While that sounds scary, no one knows how long microplastics linger in our bodies before being excreted. Whether they hang around long enough to do damage is still a mystery.
The sponge factor
Research shows plastic acts like a chemical sponge, soaking up other pollutants from the water around it. For example, pesticides and other toxic compounds have been found in plastics floating in water and these plastics have turned up in the bellies of Great Lakes fish.
When University of Toronto researchers exposed larval fathead minnows to microplastics collected from Lake Ontario, the baby fish developed almost six times more deformities compared to when they were exposed “pristine” pre-consumer microplastics. This suggests microplastics in the lake soak up contaminants in the water and that it is these chemicals that are causing deformities.
The University of Toronto researchers are part of a group of scientists that is coming to understand that the particles’ damage is the result of a wide range of factors not generally considered in toxicology testing – the plastic’s size, shape and chemical makeup.
For example, the more jagged the shape of a microplastic, the more damage it does to the digestive tract of fish and other creatures. The same goes for size – the smaller the particle, the better able it’s able to slip out of the digestive tract and into the body, where it can irritate internal organs and cause harmful inflammation.
So what can we do?
The very nature of microplastics makes cleanup impossible. They are so tiny and so widespread that there is no way to remove them from the lakes. However, we can cut down the number of larger bits of plastic that find their way into the lakes. There’s a new fleet of remote-controlled robots coming to Great Lakes shorelines in spring of 2023 that will do just that.

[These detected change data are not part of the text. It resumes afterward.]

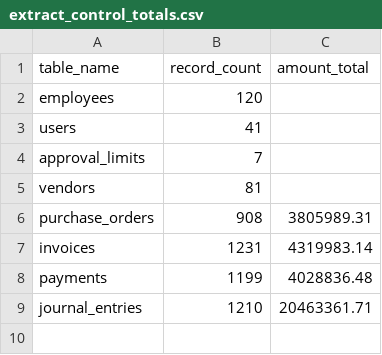
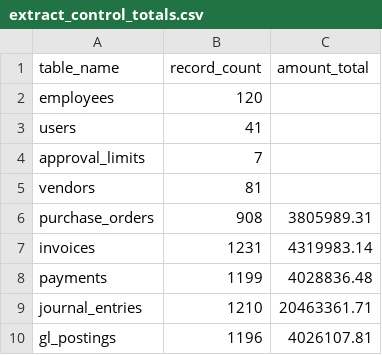
Before and after one commit to dtigye/audit-analytics-sql, a CSV file: data/extract_control_totals.csv, drawn as a sheet.

```diff
--- a/data/extract_control_totals.csv
+++ b/data/extract_control_totals.csv
@@ -9 +9,2 @@ payments,1199,4028836.48
 journal_entries,1210,20463361.71
+gl_postings,1196,4026107.81
```
Also changed, not shown: results/sqlite/01_data_validation__01_reconcile_control_totals.csv, 24 other files.
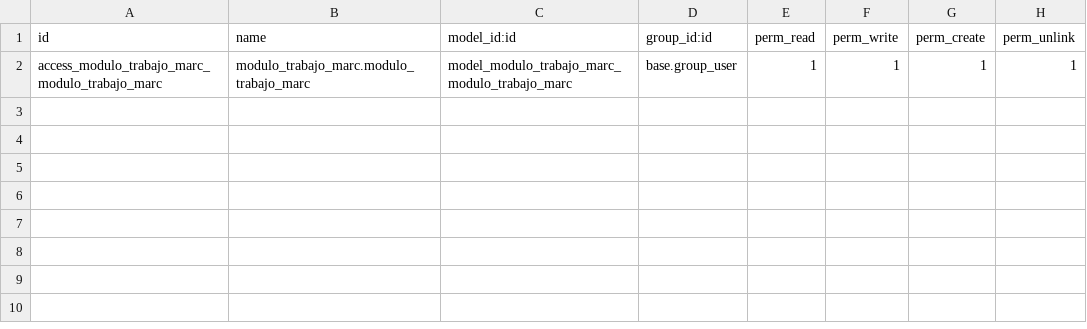
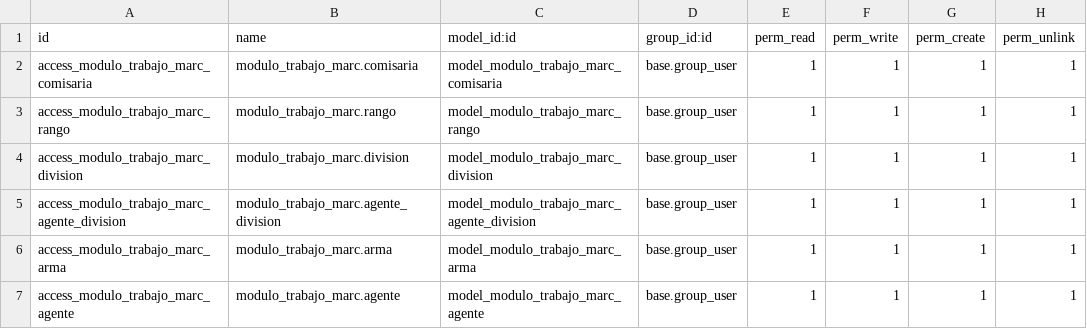
Before and after one commit to Marcausente/OdooComisaria, a CSV file: Documents/code/Odoo/OddoVisual/extra-addons/modulo_trabajo_marc/security/ir.model.access.csv, drawn as a sheet.

```diff
--- a/Documents/code/Odoo/OddoVisual/extra-addons/modulo_trabajo_marc/security/ir.model.access.csv
+++ b/Documents/code/Odoo/OddoVisual/extra-addons/modulo_trabajo_marc/security/ir.model.access.csv
@@ -1,2 +1,7 @@
 id,name,model_id:id,group_id:id,perm_read,perm_write,perm_create,perm_unlink
-access_modulo_trabajo_marc_modulo_trabajo_marc,modulo_trabajo_marc.modulo_trabajo_marc,model_modulo_trabajo_marc_modulo_trabajo_marc,base.group_user,1,1,1,1
+access_modulo_trabajo_marc_comisaria,modulo_trabajo_marc.comisaria,model_modulo_trabajo_marc_comisaria,base.group_user,1,1,1,1
+access_modulo_trabajo_marc_rango,modulo_trabajo_marc.rango,model_modulo_trabajo_marc_rango,base.group_user,1,1,1,1
+access_modulo_trabajo_marc_division,modulo_trabajo_marc.division,model_modulo_trabajo_marc_division,base.group_user,1,1,1,1
+access_modulo_trabajo_marc_agente_division,modulo_trabajo_marc.agente_division,model_modulo_trabajo_marc_agente_division,base.group_user,1,1,1,1
+access_modulo_trabajo_marc_arma,modulo_trabajo_marc.arma,model_modulo_trabajo_marc_arma,base.group_user,1,1,1,1
+access_modulo_trabajo_marc_agente,modulo_trabajo_marc.agente,model_modulo_trabajo_marc_agente,base.group_user,1,1,1,1
```
Also changed, not shown: 4 other files.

The bots will collect plastic pollution from both the shoreline and the water as part of a larger binational effort called the Great Lakes Plastic Cleanup initiative. The effort includes installing in marinas something called Seabins – devices that look like trash cans in the water but behave like vacuum cleaners that can suck pieces of plastic out of the water. We can also take our cue from Great Lakes residents who have installed special filters on their washing machines to remove plastic microfibers from the machines’ waste water.
“Although washing our clothes in washing machines is just one source of microfibers to the environment, we know that it’s a significant source,” Chelsea Rochman, a microplastics researcher at the University of Toronto, told Great Lakes Now. “In the city of Toronto, we estimate as many as 23 to 36 trillion microfibers may be emitted to Lake Ontario watersheds each year.”
We can also support efforts to ban single use plastics and reduce our use of plastic by finding alternatives such as glass or paper. Some companies are starting to replace single-use plastic items with biodegradable alternatives made from a range of materials – trees, sugar cane and shrimp shells to name a few.
But the problem with such materials is that they decay only at very high temperatures — typically 50º Celsius (122º Fahrenheit). Plus, those high temperatures must be maintained for several weeks for microbes to do their job.
Some cities have industrial compost systems that meet those conditions. But many do not. Instead, biodegradable plastic items often end up in a cold lake where they can take decades or even centuries to break down, depending on the type of plastic.
Obviously microplastic pollution is a complicated problem that will take great effort to solve. But if we want to mitigate our reputation with future generations, we must find a way to avoid being “that horrible group of humans.”
Catch more news at Great Lakes Now:
Featured image: Plastics and microplastics on a beach (Great Lakes Now Episode 1004)